Neighborhoods are gone, and the Twilight Mom Yodel is gone, and Lunch At Noon is gone. And those were good things. Real, solid things.
And I don’t think we can bring them back. Not even for those who want them, not even for most of the women and men who realize that raising children to be decent human beings is the most important thing any human being can do. The world changed, and it did so by sacrificing families and the needs of kids on the alter of personal freedom and self-actualization for adults. It sacrificed men and the jobs men did to take care of their families, and the honor men got for providing for their families, in favor of “we’re all the same.” It sacrificed women who cherished staying home with their children and raising families. Women’s liberation was supposed to be about the right to equal work for equal pay. The right to pursue careers. But not the obligation to, at the expense of the lives of our kids. Staying home to raise and teach their children is no longer an option for most women, and that’s wrong. The brave new world sacrificed jobs that pay enough to allow one person to provide for a family and replaced them with jobs that nearly all families in the middle and lower classes must have two of simply to survive.
And no matter what the government sociologists say about day-care being good enough, about more hours being spent in school and before-school programs and after-school programs not being harmful, kids aren’t as capable as they were, they know less, they are as a whole more prone to violence and drug use and sexual experimentation at earlier ages and suicide and self-destruction all along the line. Kids raised by institutions don’t have the experience of watching parents be good parents, either — and the institutions will always be there to raise their kids, raising the likelihood that children who were institutionalized from an early age will institutionalize their own children.
There are things about the world that are better today than they were in 1966, but what we as a nation and as a civilization do with our children is not one of those things.
The possibility that T.S. Eliot might have been right is never too far from my mind. He said:
|This is the way the world ends
This is the way the world ends
This is the way the world ends
Not with a bang but a whimper.
I heard that whimper when my tiny daughter turned when I left her in day care and raised her arms to me and begged me not to leave her — when I listened to experts who insisted that she would do just as well with strangers as with me. I lost her for years, and got her back at last when she homeschooled high school. But nothing, nothing, could replace the years we lost, and now she is grown, out on her own, and I resent every day the state stole from me, and every hour I stole from myself, and I resent the liars who say, “Go take care of yourself first; as long as you’re happy your kids will be fine.” I resent being stupid enough or gullible enough to believe that. I have another chance with my youngest. I don’t intend to waste it.
We’ve broken something that I don’t think we can fix. We’ve broken it so badly that most people can’t even look at the pieces lying on the ground and guess what those pieces used to be, or how they once fit together. I can’t see the consequences far down the road, and neither can anyone else. But I can see the results so far, and the results so far are bad.

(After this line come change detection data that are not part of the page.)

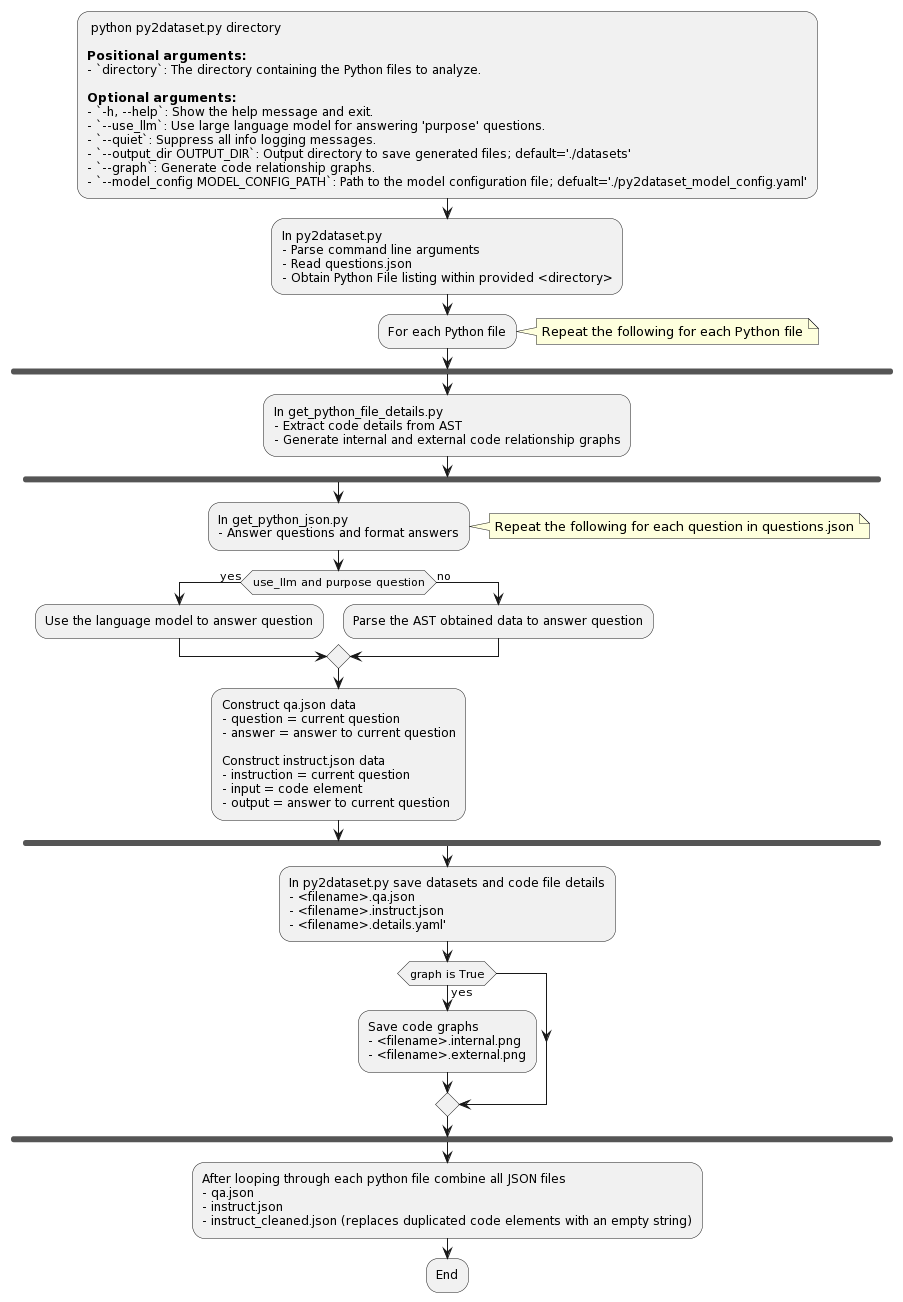
This is py2dataset.png from jeffmeloy/py2dataset, a PlantUML export, as it was before one commit.
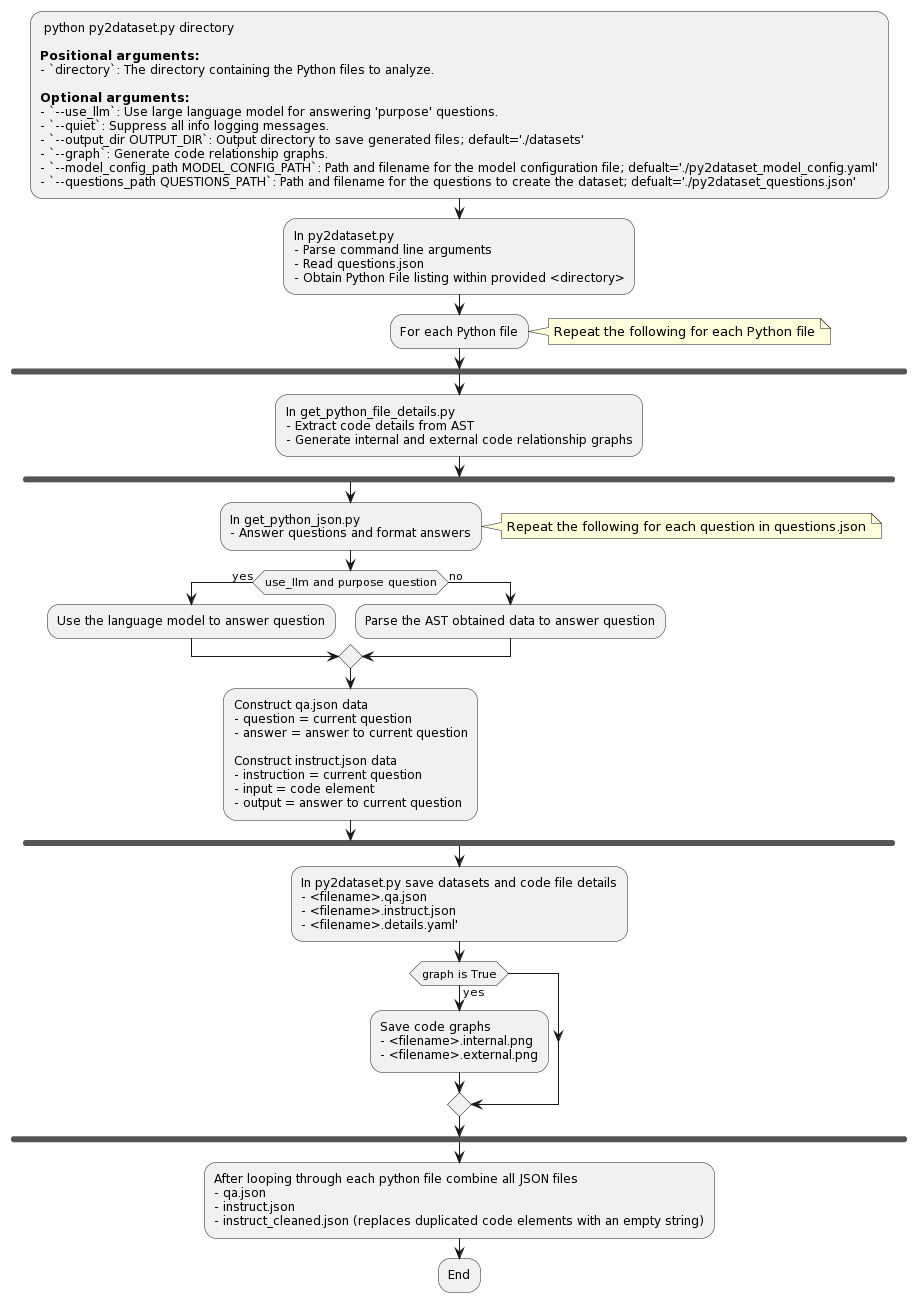
The same diagram one commit later.

The edit, as a diff of the source:
```diff
@@ -5,12 +5,12 @@
 - `directory`: The directory containing the Python files to analyze.
 
 **Optional arguments:**
-- `-h, --help`: Show the help message and exit.
 - `--use_llm`: Use large language model for answering 'purpose' questions.
 - `--quiet`: Suppress all info logging messages.
 - `--output_dir OUTPUT_DIR`: Output directory to save generated files; default='./datasets'
 - `--graph`: Generate code relationship graphs.
-- `--model_config MODEL_CONFIG_PATH`: Path to the model configuration file; defualt='./py2dataset_model_config.yaml';
+- `--model_config_path MODEL_CONFIG_PATH`: Path and filename for the model configuration file; defualt='./py2dataset_model_config.yaml'
+- `--questions_path QUESTIONS_PATH`: Path and filename for the questions to create the dataset; defualt='./py2dataset_questions.json';
 :In py2dataset.py
 - Parse command line arguments
 - Read questions.json
```
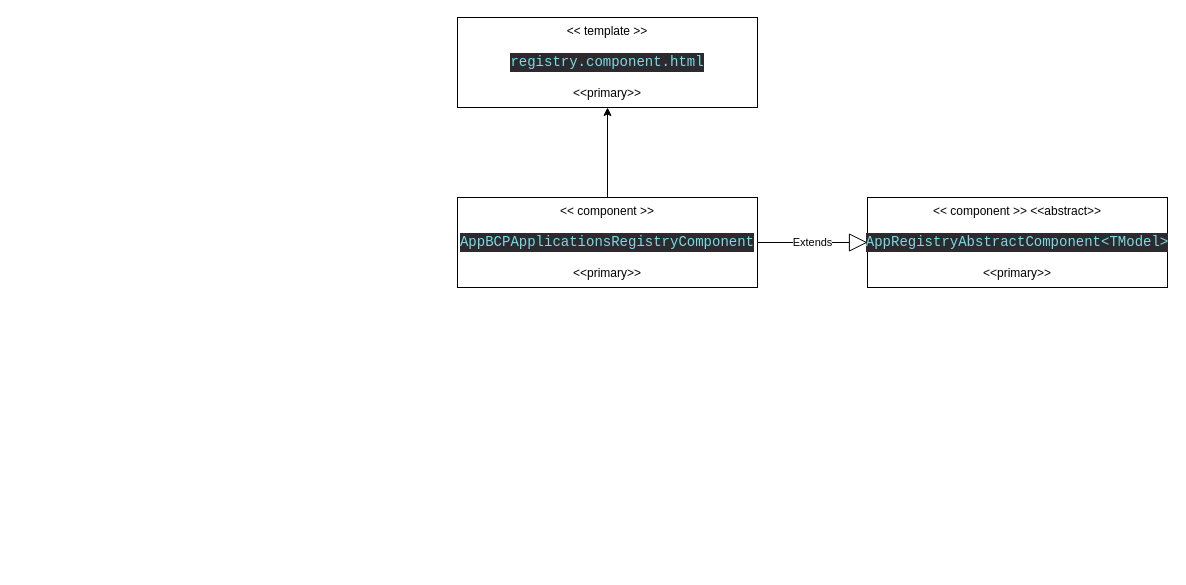
Above: GRLS.Angular/app/primary/page-modules/registry/list/bcp-applications-registry/bcp-applications-registry.components.ts/dependencies.drawio in davyd0ff/so-line-grls (draw.io), before the change. Source tidied: cells renumbered, new cells numbered last; positions are measured from the earlier drawing's top-left corner, leaving out a move shared by most shapes. Both pictures are drawn from the tidied source at 100%, with x=0, y=0 at pixel (457, 17).
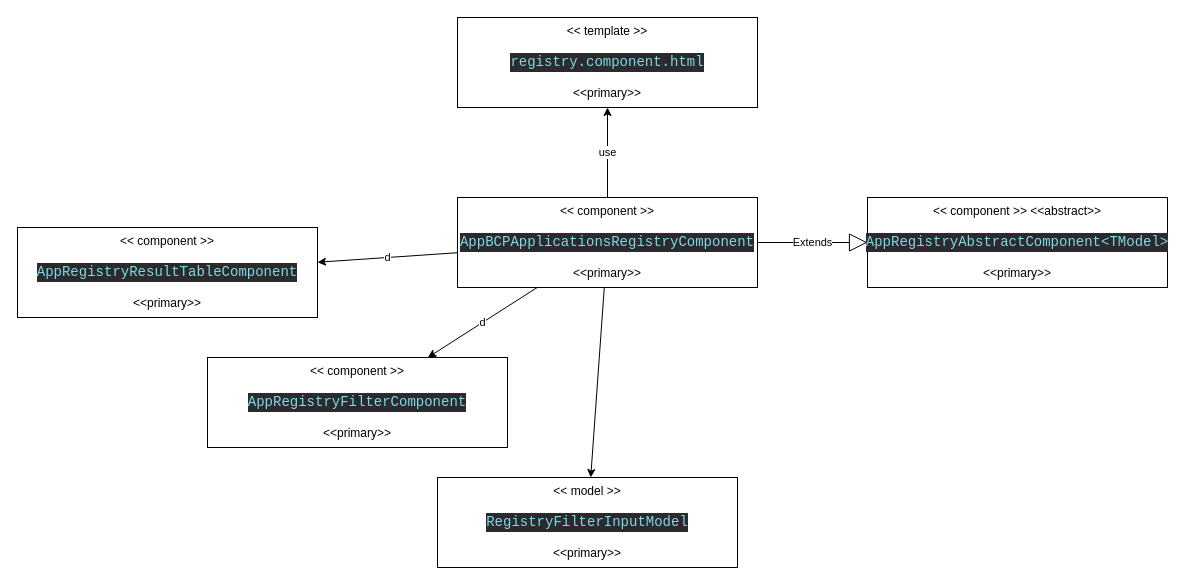
The same page after the edit.

Change to the diagram source:
```diff
@@
 <mxGraphModel>
   <root>
     <mxCell id="0" />
     <mxCell id="1" parent="0" />
-    <mxCell id="2" style="rounded=0;jettySize=auto;html=1;exitX=0.5;exitY=0;exitDx=0;exitDy=0;" parent="1" edge="1" source="3" target="4">
+    <mxCell id="2" value="use" style="rounded=0;jettySize=auto;html=1;exitX=0.5;exitY=0;exitDx=0;exitDy=0;" parent="1" edge="1" source="3" target="4">
       <mxGeometry relative="1" as="geometry" />
     </mxCell>
+    <mxCell id="7" value="d" style="edgeStyle=none;rounded=0;jettySize=auto;html=1;" parent="1" edge="1" source="3" target="11">
+      <mxGeometry relative="1" as="geometry" />
+    </mxCell>
+    <mxCell id="8" value="d" style="edgeStyle=none;rounded=0;jettySize=auto;html=1;" parent="1" edge="1" source="3" target="10">
+      <mxGeometry relative="1" as="geometry" />
+    </mxCell>
+    <mxCell id="9" style="edgeStyle=none;rounded=0;jettySize=auto;html=1;" parent="1" edge="1" source="3" target="12">
+      <mxGeometry relative="1" as="geometry" />
+    </mxCell>
     <mxCell id="3" value="&amp;lt;&amp;lt; component &amp;gt;&amp;gt;&lt;br&gt;&lt;br&gt;&lt;div style=&quot;color: rgb(252, 252, 250); background-color: rgb(45, 42, 46); font-family: Consolas, &amp;quot;Courier New&amp;quot;, monospace; font-size: 14px; line-height: 19px;&quot;&gt;&lt;span style=&quot;color: #78dce8;&quot;&gt;AppBCPApplicationsRegistryComponent&lt;/span&gt;&lt;/div&gt;&lt;br&gt;&amp;lt;&amp;lt;primary&amp;gt;&amp;gt;" style="rounded=0;whiteSpace=wrap;html=1;" parent="1" vertex="1">
       <mxGeometry y="180" width="300" height="90" as="geometry" />
     </mxCell>
     <mxCell id="4" value="&amp;lt;&amp;lt; template &amp;gt;&amp;gt;&lt;br&gt;&lt;br&gt;&lt;div style=&quot;background-color: rgb(45, 42, 46); font-family: Consolas, &amp;quot;Courier New&amp;quot;, monospace; font-size: 14px; line-height: 19px;&quot;&gt;&lt;font color=&quot;#78dce8&quot;&gt;registry.component.html&lt;/font&gt;&lt;/div&gt;&lt;br&gt;&amp;lt;&amp;lt;primary&amp;gt;&amp;gt;" style="rounded=0;whiteSpace=wrap;html=1;" parent="1" vertex="1">
       <mxGeometry width="300" height="90" as="geometry" />
     </mxCell>
     <mxCell id="5" value="&amp;lt;&amp;lt; component &amp;gt;&amp;gt; &amp;lt;&amp;lt;abstract&amp;gt;&amp;gt;&lt;br&gt;&lt;br&gt;&lt;div style=&quot;color: rgb(252, 252, 250); background-color: rgb(45, 42, 46); font-family: Consolas, &amp;quot;Courier New&amp;quot;, monospace; font-size: 14px; line-height: 19px;&quot;&gt;&lt;span style=&quot;color: #78dce8;&quot;&gt;AppRegistryAbstractComponent&amp;lt;TModel&amp;gt;&lt;/span&gt;&lt;/div&gt;&lt;br&gt;&amp;lt;&amp;lt;primary&amp;gt;&amp;gt;" style="rounded=0;whiteSpace=wrap;html=1;" parent="1" vertex="1">
       <mxGeometry x="410" y="180" width="300" height="90" as="geometry" />
     </mxCell>
     <mxCell id="6" value="Extends" style="endArrow=block;endSize=16;endFill=0;html=1;rounded=0;entryX=0;entryY=0.5;entryDx=0;entryDy=0;" parent="1" edge="1" source="3" target="5">
       <mxGeometry relative="1" as="geometry" />
     </mxCell>
+    <mxCell id="10" value="&amp;lt;&amp;lt; component &amp;gt;&amp;gt;&lt;br&gt;&lt;br&gt;&lt;div style=&quot;color: rgb(252, 252, 250); background-color: rgb(45, 42, 46); font-family: Consolas, &amp;quot;Courier New&amp;quot;, monospace; font-size: 14px; line-height: 19px;&quot;&gt;&lt;span style=&quot;color: #78dce8;&quot;&gt;AppRegistryFilterComponent&lt;/span&gt;&lt;/div&gt;&lt;br&gt;&amp;lt;&amp;lt;primary&amp;gt;&amp;gt;" style="rounded=0;whiteSpace=wrap;html=1;" parent="1" vertex="1">
+      <mxGeometry x="-250" y="340" width="300" height="90" as="geometry" />
+    </mxCell>
+    <mxCell id="11" value="&amp;lt;&amp;lt; component &amp;gt;&amp;gt;&lt;br&gt;&lt;br&gt;&lt;div style=&quot;color: rgb(252, 252, 250); background-color: rgb(45, 42, 46); font-family: Consolas, &amp;quot;Courier New&amp;quot;, monospace; font-size: 14px; line-height: 19px;&quot;&gt;&lt;span style=&quot;color: #78dce8;&quot;&gt;AppRegistryResultTableComponent&lt;/span&gt;&lt;/div&gt;&lt;br&gt;&amp;lt;&amp;lt;primary&amp;gt;&amp;gt;" style="rounded=0;whiteSpace=wrap;html=1;" parent="1" vertex="1">
+      <mxGeometry x="-440" y="210" width="300" height="90" as="geometry" />
+    </mxCell>
+    <mxCell id="12" value="&amp;lt;&amp;lt; model &amp;gt;&amp;gt;&lt;br&gt;&lt;br&gt;&lt;div style=&quot;color: rgb(252, 252, 250); background-color: rgb(45, 42, 46); font-family: Consolas, &amp;quot;Courier New&amp;quot;, monospace; font-size: 14px; line-height: 19px;&quot;&gt;&lt;div style=&quot;line-height: 19px;&quot;&gt;&lt;span style=&quot;color: #78dce8;&quot;&gt;RegistryFilterInputModel&lt;/span&gt;&lt;/div&gt;&lt;/div&gt;&lt;br&gt;&amp;lt;&amp;lt;primary&amp;gt;&amp;gt;" style="rounded=0;whiteSpace=wrap;html=1;" parent="1" vertex="1">
+      <mxGeometry x="-20" y="460" width="300" height="90" as="geometry" />
+    </mxCell>
   </root>
 </mxGraphModel>
```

Families and neighborhoods should not have been the things we let break and left lying on the ground. They were the best things we had.